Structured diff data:
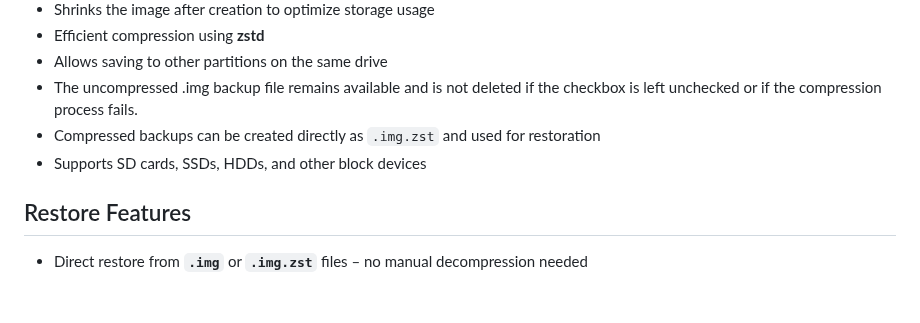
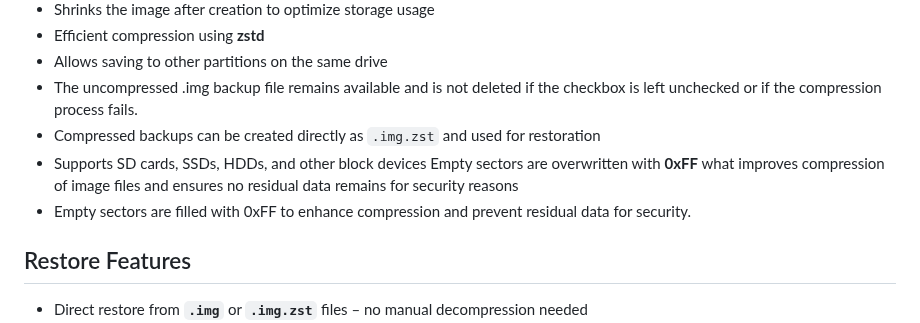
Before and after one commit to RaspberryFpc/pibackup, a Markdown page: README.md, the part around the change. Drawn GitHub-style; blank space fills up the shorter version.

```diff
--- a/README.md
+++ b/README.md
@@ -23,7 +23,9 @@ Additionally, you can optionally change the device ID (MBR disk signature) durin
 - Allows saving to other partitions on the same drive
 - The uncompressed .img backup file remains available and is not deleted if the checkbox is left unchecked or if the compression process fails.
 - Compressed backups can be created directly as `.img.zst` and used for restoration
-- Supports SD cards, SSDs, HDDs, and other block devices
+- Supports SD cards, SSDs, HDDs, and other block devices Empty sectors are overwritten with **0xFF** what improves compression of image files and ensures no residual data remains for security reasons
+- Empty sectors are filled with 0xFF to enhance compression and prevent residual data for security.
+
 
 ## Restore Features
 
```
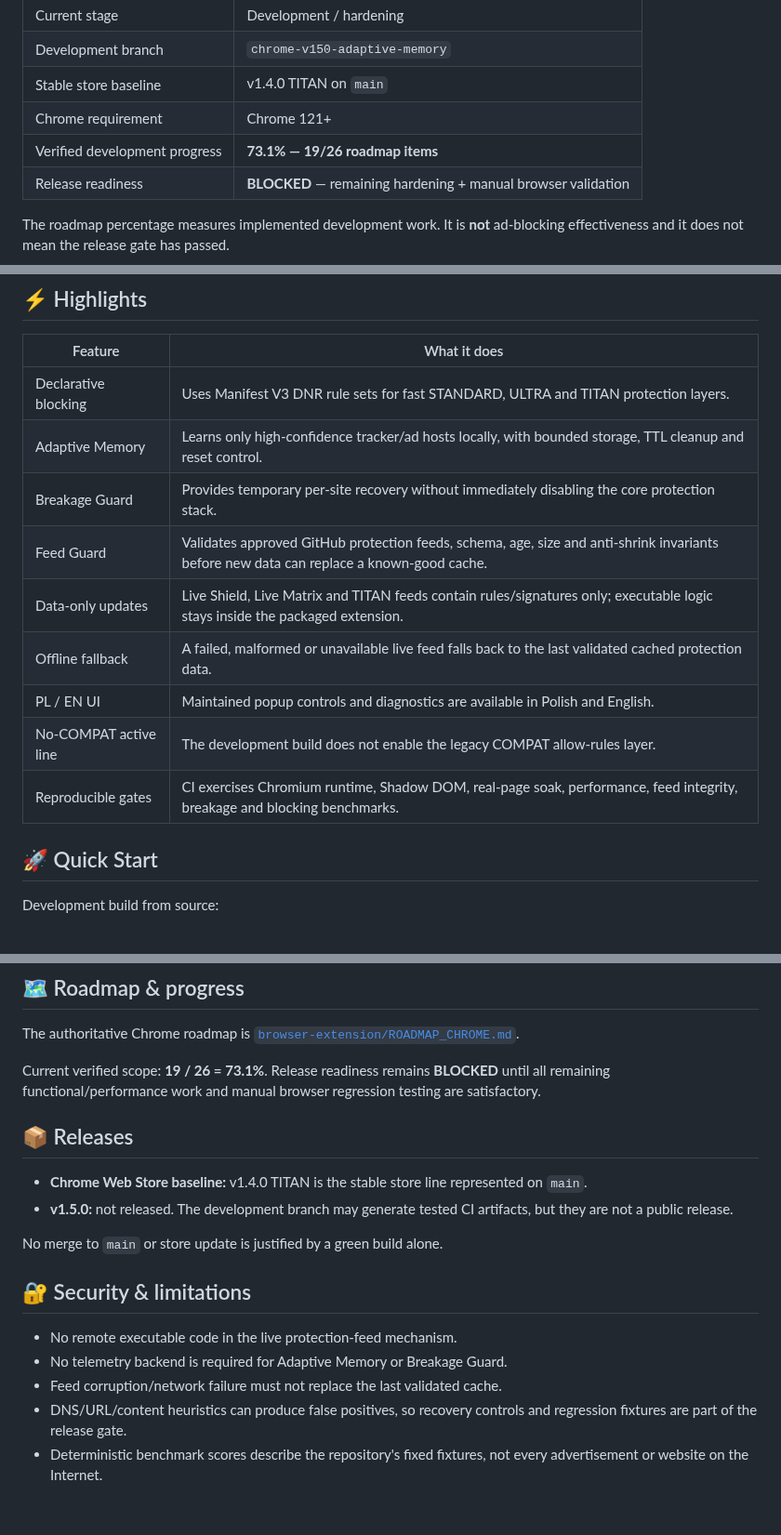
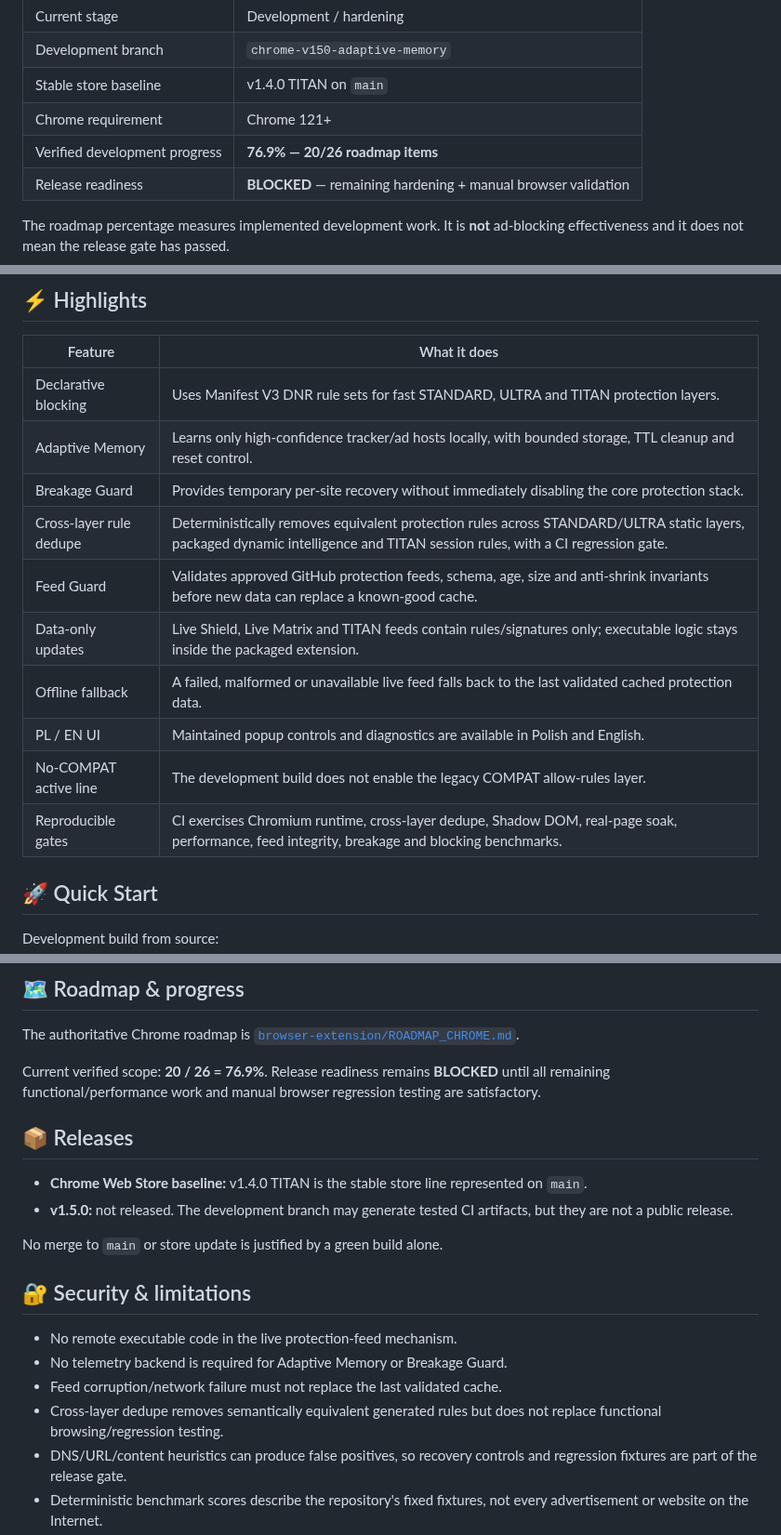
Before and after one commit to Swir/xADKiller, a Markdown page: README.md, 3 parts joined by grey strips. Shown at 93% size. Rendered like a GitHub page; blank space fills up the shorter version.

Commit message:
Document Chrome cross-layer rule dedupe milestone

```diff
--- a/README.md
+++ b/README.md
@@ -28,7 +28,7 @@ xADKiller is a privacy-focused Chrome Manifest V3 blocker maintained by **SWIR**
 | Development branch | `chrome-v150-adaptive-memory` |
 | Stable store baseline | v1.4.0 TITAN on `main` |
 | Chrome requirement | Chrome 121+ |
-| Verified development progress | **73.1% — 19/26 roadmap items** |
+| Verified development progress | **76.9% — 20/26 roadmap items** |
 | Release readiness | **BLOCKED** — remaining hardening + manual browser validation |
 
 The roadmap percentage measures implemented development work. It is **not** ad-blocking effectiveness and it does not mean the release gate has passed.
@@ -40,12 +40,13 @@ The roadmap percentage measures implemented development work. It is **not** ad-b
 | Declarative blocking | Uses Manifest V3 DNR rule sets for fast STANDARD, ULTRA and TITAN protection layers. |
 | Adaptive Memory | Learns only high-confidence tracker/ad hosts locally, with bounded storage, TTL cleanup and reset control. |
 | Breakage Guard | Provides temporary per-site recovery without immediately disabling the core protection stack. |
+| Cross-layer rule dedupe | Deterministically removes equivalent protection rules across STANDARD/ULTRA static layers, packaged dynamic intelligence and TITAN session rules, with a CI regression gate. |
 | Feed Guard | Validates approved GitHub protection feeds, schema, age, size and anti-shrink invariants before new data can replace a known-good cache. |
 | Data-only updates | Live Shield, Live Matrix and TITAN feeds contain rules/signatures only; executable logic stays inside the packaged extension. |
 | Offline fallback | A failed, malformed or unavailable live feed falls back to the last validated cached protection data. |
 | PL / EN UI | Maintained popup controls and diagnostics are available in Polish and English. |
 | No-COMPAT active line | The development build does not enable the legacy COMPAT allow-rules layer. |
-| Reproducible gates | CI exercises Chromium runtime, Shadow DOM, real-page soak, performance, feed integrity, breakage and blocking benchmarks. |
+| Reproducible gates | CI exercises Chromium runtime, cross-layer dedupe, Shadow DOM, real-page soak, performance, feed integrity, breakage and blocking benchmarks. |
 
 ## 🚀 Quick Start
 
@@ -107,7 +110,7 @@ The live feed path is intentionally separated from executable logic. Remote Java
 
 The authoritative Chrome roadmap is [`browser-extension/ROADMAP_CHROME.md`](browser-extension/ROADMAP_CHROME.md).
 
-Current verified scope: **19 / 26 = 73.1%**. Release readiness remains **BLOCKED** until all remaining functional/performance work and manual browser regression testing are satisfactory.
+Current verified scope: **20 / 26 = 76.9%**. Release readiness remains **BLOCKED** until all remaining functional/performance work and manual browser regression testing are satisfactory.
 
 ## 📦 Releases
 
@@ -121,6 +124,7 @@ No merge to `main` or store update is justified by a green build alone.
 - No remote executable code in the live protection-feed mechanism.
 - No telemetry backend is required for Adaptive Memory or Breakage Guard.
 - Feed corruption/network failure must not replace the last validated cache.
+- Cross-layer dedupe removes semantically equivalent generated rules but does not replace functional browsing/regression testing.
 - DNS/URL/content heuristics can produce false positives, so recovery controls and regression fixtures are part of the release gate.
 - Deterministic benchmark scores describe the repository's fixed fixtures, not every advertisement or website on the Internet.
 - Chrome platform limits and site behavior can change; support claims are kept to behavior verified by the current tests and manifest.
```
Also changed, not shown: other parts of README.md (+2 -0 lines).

• Task objective:
Word for word, set down each record shown above, omitting the pictures.

• Completed exercise:
Before and after one commit to RaspberryFpc/pibackup, a Markdown page: README.md, the part around the change. Drawn GitHub-style; blank space fills up the shorter version.

```diff
--- a/README.md
+++ b/README.md
@@ -23,7 +23,9 @@ Additionally, you can optionally change the device ID (MBR disk signature) durin
 - Allows saving to other partitions on the same drive
 - The uncompressed .img backup file remains available and is not deleted if the checkbox is left unchecked or if the compression process fails.
 - Compressed backups can be created directly as `.img.zst` and used for restoration
-- Supports SD cards, SSDs, HDDs, and other block devices
+- Supports SD cards, SSDs, HDDs, and other block devices Empty sectors are overwritten with **0xFF** what improves compression of image files and ensures no residual data remains for security reasons
+- Empty sectors are filled with 0xFF to enhance compression and prevent residual data for security.
+
 
 ## Restore Features
 
```
Before and after one commit to Swir/xADKiller, a Markdown page: README.md, 3 parts joined by grey strips. Shown at 93% size. Rendered like a GitHub page; blank space fills up the shorter version.

Commit message:
Document Chrome cross-layer rule dedupe milestone

```diff
--- a/README.md
+++ b/README.md
@@ -28,7 +28,7 @@ xADKiller is a privacy-focused Chrome Manifest V3 blocker maintained by **SWIR**
 | Development branch | `chrome-v150-adaptive-memory` |
 | Stable store baseline | v1.4.0 TITAN on `main` |
 | Chrome requirement | Chrome 121+ |
-| Verified development progress | **73.1% — 19/26 roadmap items** |
+| Verified development progress | **76.9% — 20/26 roadmap items** |
 | Release readiness | **BLOCKED** — remaining hardening + manual browser validation |
 
 The roadmap percentage measures implemented development work. It is **not** ad-blocking effectiveness and it does not mean the release gate has passed.
@@ -40,12 +40,13 @@ The roadmap percentage measures implemented development work. It is **not** ad-b
 | Declarative blocking | Uses Manifest V3 DNR rule sets for fast STANDARD, ULTRA and TITAN protection layers. |
 | Adaptive Memory | Learns only high-confidence tracker/ad hosts locally, with bounded storage, TTL cleanup and reset control. |
 | Breakage Guard | Provides temporary per-site recovery without immediately disabling the core protection stack. |
+| Cross-layer rule dedupe | Deterministically removes equivalent protection rules across STANDARD/ULTRA static layers, packaged dynamic intelligence and TITAN session rules, with a CI regression gate. |
 | Feed Guard | Validates approved GitHub protection feeds, schema, age, size and anti-shrink invariants before new data can replace a known-good cache. |
 | Data-only updates | Live Shield, Live Matrix and TITAN feeds contain rules/signatures only; executable logic stays inside the packaged extension. |
 | Offline fallback | A failed, malformed or unavailable live feed falls back to the last validated cached protection data. |
 | PL / EN UI | Maintained popup controls and diagnostics are available in Polish and English. |
 | No-COMPAT active line | The development build does not enable the legacy COMPAT allow-rules layer. |
-| Reproducible gates | CI exercises Chromium runtime, Shadow DOM, real-page soak, performance, feed integrity, breakage and blocking benchmarks. |
+| Reproducible gates | CI exercises Chromium runtime, cross-layer dedupe, Shadow DOM, real-page soak, performance, feed integrity, breakage and blocking benchmarks. |
 
 ## 🚀 Quick Start
 
@@ -107,7 +110,7 @@ The live feed path is intentionally separated from executable logic. Remote Java
 
 The authoritative Chrome roadmap is [`browser-extension/ROADMAP_CHROME.md`](browser-extension/ROADMAP_CHROME.md).
 
-Current verified scope: **19 / 26 = 73.1%**. Release readiness remains **BLOCKED** until all remaining functional/performance work and manual browser regression testing are satisfactory.
+Current verified scope: **20 / 26 = 76.9%**. Release readiness remains **BLOCKED** until all remaining functional/performance work and manual browser regression testing are satisfactory.
 
 ## 📦 Releases
 
@@ -121,6 +124,7 @@ No merge to `main` or store update is justified by a green build alone.
 - No remote executable code in the live protection-feed mechanism.
 - No telemetry backend is required for Adaptive Memory or Breakage Guard.
 - Feed corruption/network failure must not replace the last validated cache.
+- Cross-layer dedupe removes semantically equivalent generated rules but does not replace functional browsing/regression testing.
 - DNS/URL/content heuristics can produce false positives, so recovery controls and regression fixtures are part of the release gate.
 - Deterministic benchmark scores describe the repository's fixed fixtures, not every advertisement or website on the Internet.
 - Chrome platform limits and site behavior can change; support claims are kept to behavior verified by the current tests and manifest.
```
Also changed, not shown: other parts of README.md (+2 -0 lines).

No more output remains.